Restate the entries below in full, exactly as they read, but without pictures.

* Extracted records *
________________________________________

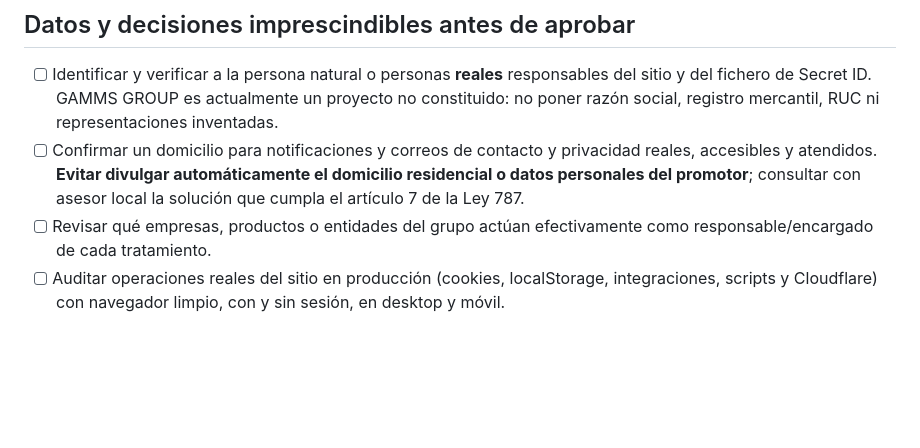
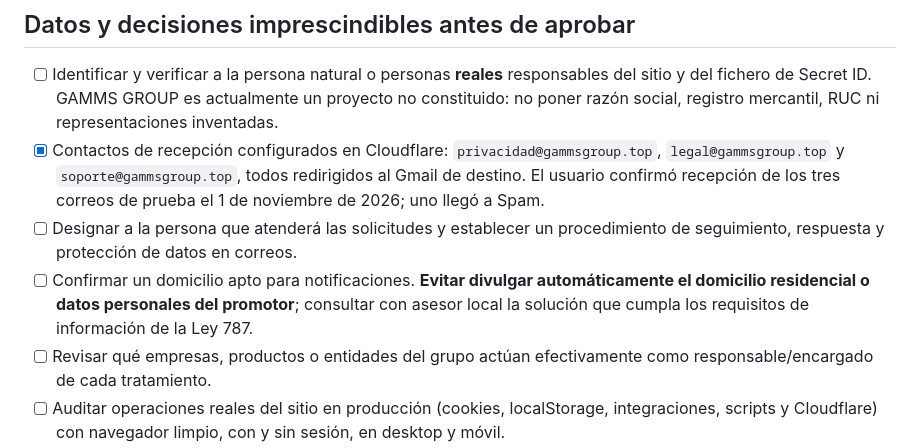
Before and after one commit to gammsstudios-cell/gamms-group-website, a Markdown page: docs/LEGAL-REVIEW.md, the part around the change. Drawn GitHub-style; blank space fills up the shorter version.

Commit message:
docs(legal): incorporar correos verificados de GAMMS GROUP

```diff
--- a/docs/LEGAL-REVIEW.md
+++ b/docs/LEGAL-REVIEW.md
@@ -15,7 +15,9 @@ Todas las páginas usan rutas de Cloudflare Pages con directorios `index.html`.
 ## Datos y decisiones imprescindibles antes de aprobar
 
 - [ ] Identificar y verificar a la persona natural o personas **reales** responsables del sitio y del fichero de Secret ID. GAMMS GROUP es actualmente un proyecto no constituido: no poner razón social, registro mercantil, RUC ni representaciones inventadas.
-- [ ] Confirmar un domicilio para notificaciones y correos de contacto y privacidad reales, accesibles y atendidos. **Evitar divulgar automáticamente el domicilio residencial o datos personales del promotor**; consultar con asesor local la solución que cumpla el artículo 7 de la Ley 787.
+- [x] Contactos de recepción configurados en Cloudflare: `privacidad@gammsgroup.top`, `legal@gammsgroup.top` y `soporte@gammsgroup.top`, todos redirigidos al Gmail de destino. El usuario confirmó recepción de los tres correos de prueba el 1 de noviembre de 2026; uno llegó a Spam.
+- [ ] Designar a la persona que atenderá las solicitudes y establecer un procedimiento de seguimiento, respuesta y protección de datos en correos.
+- [ ] Confirmar un domicilio apto para notificaciones. **Evitar divulgar automáticamente el domicilio residencial o datos personales del promotor**; consultar con asesor local la solución que cumpla los requisitos de información de la Ley 787.
 - [ ] Revisar qué empresas, productos o entidades del grupo actúan efectivamente como responsable/encargado de cada tratamiento.
 - [ ] Auditar operaciones reales del sitio en producción (cookies, localStorage, integraciones, scripts y Cloudflare) con navegador limpio, con y sin sesión, en desktop y móvil.
 - [ ] Completar inventario y plazos de conservación de cuentas, actividad, seguridad, solicitudes y copias de respaldo. El código actual define 30 días para la cookie y las sesiones de Secret ID.
```
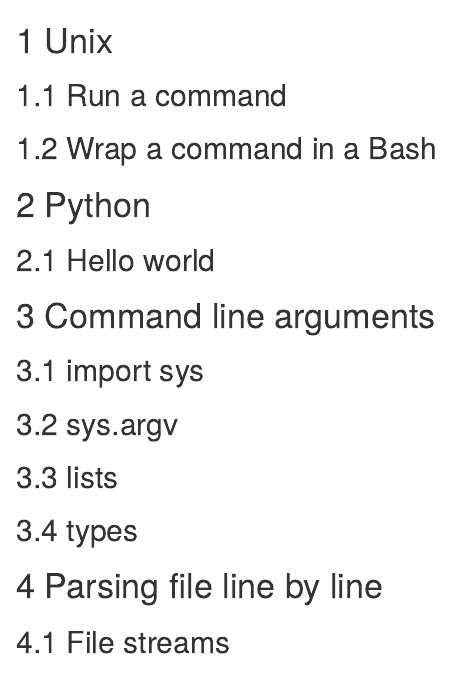
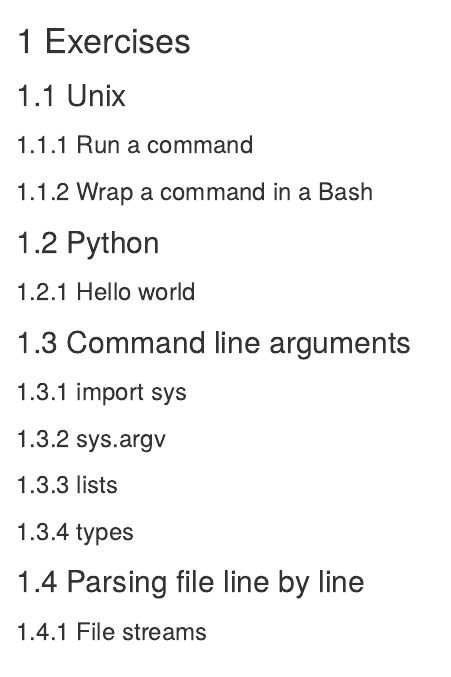
Before and after one commit to genomicscafe/zero-to-python, an R Markdown document (03-exercises.Rmd): the page in a window 1100 px wide, from its top. Rendered offline with R 4.5, knitr and Pandoc, with nearby package versions; drawn as R Markdown's standard HTML page in place of the format the file asks for.

Commit message:
fix chapter 3

```diff
--- a/03-exercises.Rmd
+++ b/03-exercises.Rmd
@@ -1,32 +1,34 @@
-# Unix
+# Exercises
 
-## Run a command
+## Unix
 
-## Wrap a command in a Bash
+### Run a command
 
-# Python
+### Wrap a command in a Bash
 
-## Hello world
+## Python
+
+### Hello world
 
 
-# Command line arguments
+## Command line arguments
 
-## import sys
+### import sys
 
-## sys.argv
+### sys.argv
 
-## lists
+### lists
 
-## types
+### types
 
-# Parsing file line by line
+## Parsing file line by line
 
-## File streams
+### File streams
 
-## for loops
+### for loops
 
-# head.py
+## head.py
 
-# grep.py
+## grep.py
 
-# cut.py
+## cut.py
```
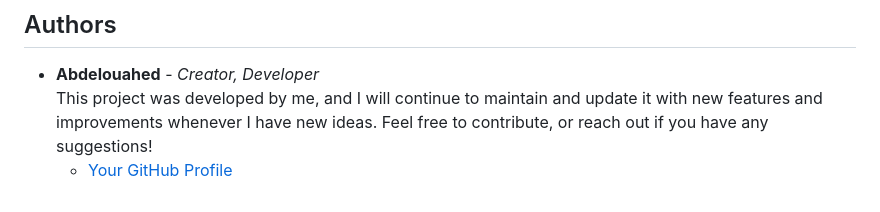
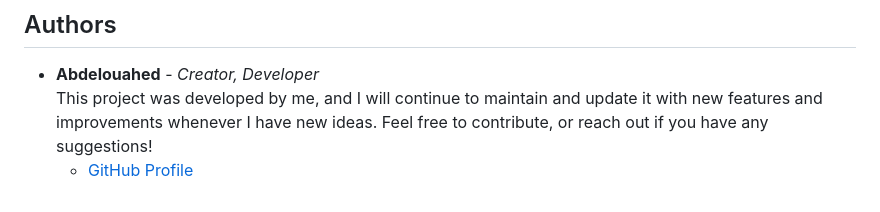
Before and after one commit to Abdelouahedb/YOUR-GuardDex, a Markdown page: README.md, the part around the change. Rendered like a GitHub page.

```diff
--- a/README.md
+++ b/README.md
@@ -79,4 +79,4 @@ Launch the application
 
 - **Abdelouahed** - _Creator, Developer_
   This project was developed by me, and I will continue to maintain and update it with new features and improvements whenever I have new ideas. Feel free to contribute, or reach out if you have any suggestions!
-  - [Your GitHub Profile](https://github.com/Abdelouahed)
+  - [GitHub Profile](https://github.com/Abdelouahed)
```
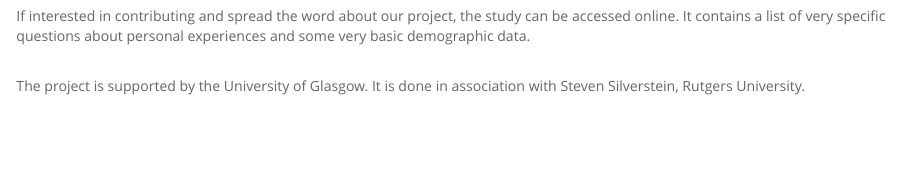
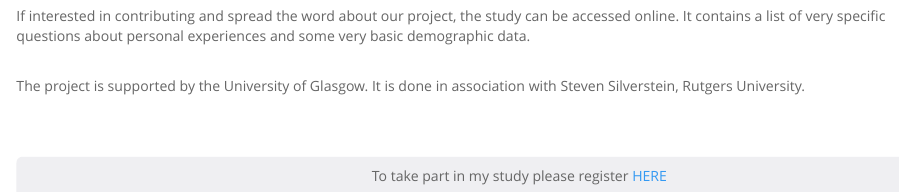
Before and after one commit to nikitovang/mywebpage, an R Markdown document (Current.Rmd): the page in a window 1100 px wide, from 400 px down. Rendered offline with R 4.5, knitr and Pandoc, with nearby package versions; a font, style sheet, LaTeX package, included part or bibliography that could not be used is replaced or left out.

Commit message:
study link

```diff
--- a/Current.Rmd
+++ b/Current.Rmd
@@ -19,3 +18,16 @@ If interested in contributing and spread the word about our project, the study c
 
 <br>
 The project is supported by the University of Glasgow. It is done in association with Steven Silverstein, Rutgers University.
+
+<br>
+<br>
+
+<table style="float: bottom; width:1000px; background-color: #efeff2; border-radius:6px">
+<tr>
+<td style= "text-align: center; padding: 10px 0px 10px 1px;" >
+
+To take part in my study please register [HERE](http://experiments.psy.gla.ac.uk/experiments/assessment.php?id=262)
+
+</td>
+</tr>
+</table>
```
Also changed, not shown: Current.Rmd (1 more changed lines), 1 other file.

________________________________________

* Solution for this problem *
Before and after one commit to gammsstudios-cell/gamms-group-website, a Markdown page: docs/LEGAL-REVIEW.md, the part around the change. Drawn GitHub-style; blank space fills up the shorter version.

Commit message:
docs(legal): incorporar correos verificados de GAMMS GROUP

```diff
--- a/docs/LEGAL-REVIEW.md
+++ b/docs/LEGAL-REVIEW.md
@@ -15,7 +15,9 @@ Todas las páginas usan rutas de Cloudflare Pages con directorios `index.html`.
 ## Datos y decisiones imprescindibles antes de aprobar
 
 - [ ] Identificar y verificar a la persona natural o personas **reales** responsables del sitio y del fichero de Secret ID. GAMMS GROUP es actualmente un proyecto no constituido: no poner razón social, registro mercantil, RUC ni representaciones inventadas.
-- [ ] Confirmar un domicilio para notificaciones y correos de contacto y privacidad reales, accesibles y atendidos. **Evitar divulgar automáticamente el domicilio residencial o datos personales del promotor**; consultar con asesor local la solución que cumpla el artículo 7 de la Ley 787.
+- [x] Contactos de recepción configurados en Cloudflare: `privacidad@gammsgroup.top`, `legal@gammsgroup.top` y `soporte@gammsgroup.top`, todos redirigidos al Gmail de destino. El usuario confirmó recepción de los tres correos de prueba el 1 de noviembre de 2026; uno llegó a Spam.
+- [ ] Designar a la persona que atenderá las solicitudes y establecer un procedimiento de seguimiento, respuesta y protección de datos en correos.
+- [ ] Confirmar un domicilio apto para notificaciones. **Evitar divulgar automáticamente el domicilio residencial o datos personales del promotor**; consultar con asesor local la solución que cumpla los requisitos de información de la Ley 787.
 - [ ] Revisar qué empresas, productos o entidades del grupo actúan efectivamente como responsable/encargado de cada tratamiento.
 - [ ] Auditar operaciones reales del sitio en producción (cookies, localStorage, integraciones, scripts y Cloudflare) con navegador limpio, con y sin sesión, en desktop y móvil.
 - [ ] Completar inventario y plazos de conservación de cuentas, actividad, seguridad, solicitudes y copias de respaldo. El código actual define 30 días para la cookie y las sesiones de Secret ID.
```
Before and after one commit to genomicscafe/zero-to-python, an R Markdown document (03-exercises.Rmd): the page in a window 1100 px wide, from its top. Rendered offline with R 4.5, knitr and Pandoc, with nearby package versions; drawn as R Markdown's standard HTML page in place of the format the file asks for.

Commit message:
fix chapter 3

```diff
--- a/03-exercises.Rmd
+++ b/03-exercises.Rmd
@@ -1,32 +1,34 @@
-# Unix
+# Exercises
 
-## Run a command
+## Unix
 
-## Wrap a command in a Bash
+### Run a command
 
-# Python
+### Wrap a command in a Bash
 
-## Hello world
+## Python
+
+### Hello world
 
 
-# Command line arguments
+## Command line arguments
 
-## import sys
+### import sys
 
-## sys.argv
+### sys.argv
 
-## lists
+### lists
 
-## types
+### types
 
-# Parsing file line by line
+## Parsing file line by line
 
-## File streams
+### File streams
 
-## for loops
+### for loops
 
-# head.py
+## head.py
 
-# grep.py
+## grep.py
 
-# cut.py
+## cut.py
```
Before and after one commit to Abdelouahedb/YOUR-GuardDex, a Markdown page: README.md, the part around the change. Rendered like a GitHub page.

```diff
--- a/README.md
+++ b/README.md
@@ -79,4 +79,4 @@ Launch the application
 
 - **Abdelouahed** - _Creator, Developer_
   This project was developed by me, and I will continue to maintain and update it with new features and improvements whenever I have new ideas. Feel free to contribute, or reach out if you have any suggestions!
-  - [Your GitHub Profile](https://github.com/Abdelouahed)
+  - [GitHub Profile](https://github.com/Abdelouahed)
```
Before and after one commit to nikitovang/mywebpage, an R Markdown document (Current.Rmd): the page in a window 1100 px wide, from 400 px down. Rendered offline with R 4.5, knitr and Pandoc, with nearby package versions; a font, style sheet, LaTeX package, included part or bibliography that could not be used is replaced or left out.

Commit message:
study link

```diff
--- a/Current.Rmd
+++ b/Current.Rmd
@@ -19,3 +18,16 @@ If interested in contributing and spread the word about our project, the study c
 
 <br>
 The project is supported by the University of Glasgow. It is done in association with Steven Silverstein, Rutgers University.
+
+<br>
+<br>
+
+<table style="float: bottom; width:1000px; background-color: #efeff2; border-radius:6px">
+<tr>
+<td style= "text-align: center; padding: 10px 0px 10px 1px;" >
+
+To take part in my study please register [HERE](http://experiments.psy.gla.ac.uk/experiments/assessment.php?id=262)
+
+</td>
+</tr>
+</table>
```
Also changed, not shown: Current.Rmd (1 more changed lines), 1 other file.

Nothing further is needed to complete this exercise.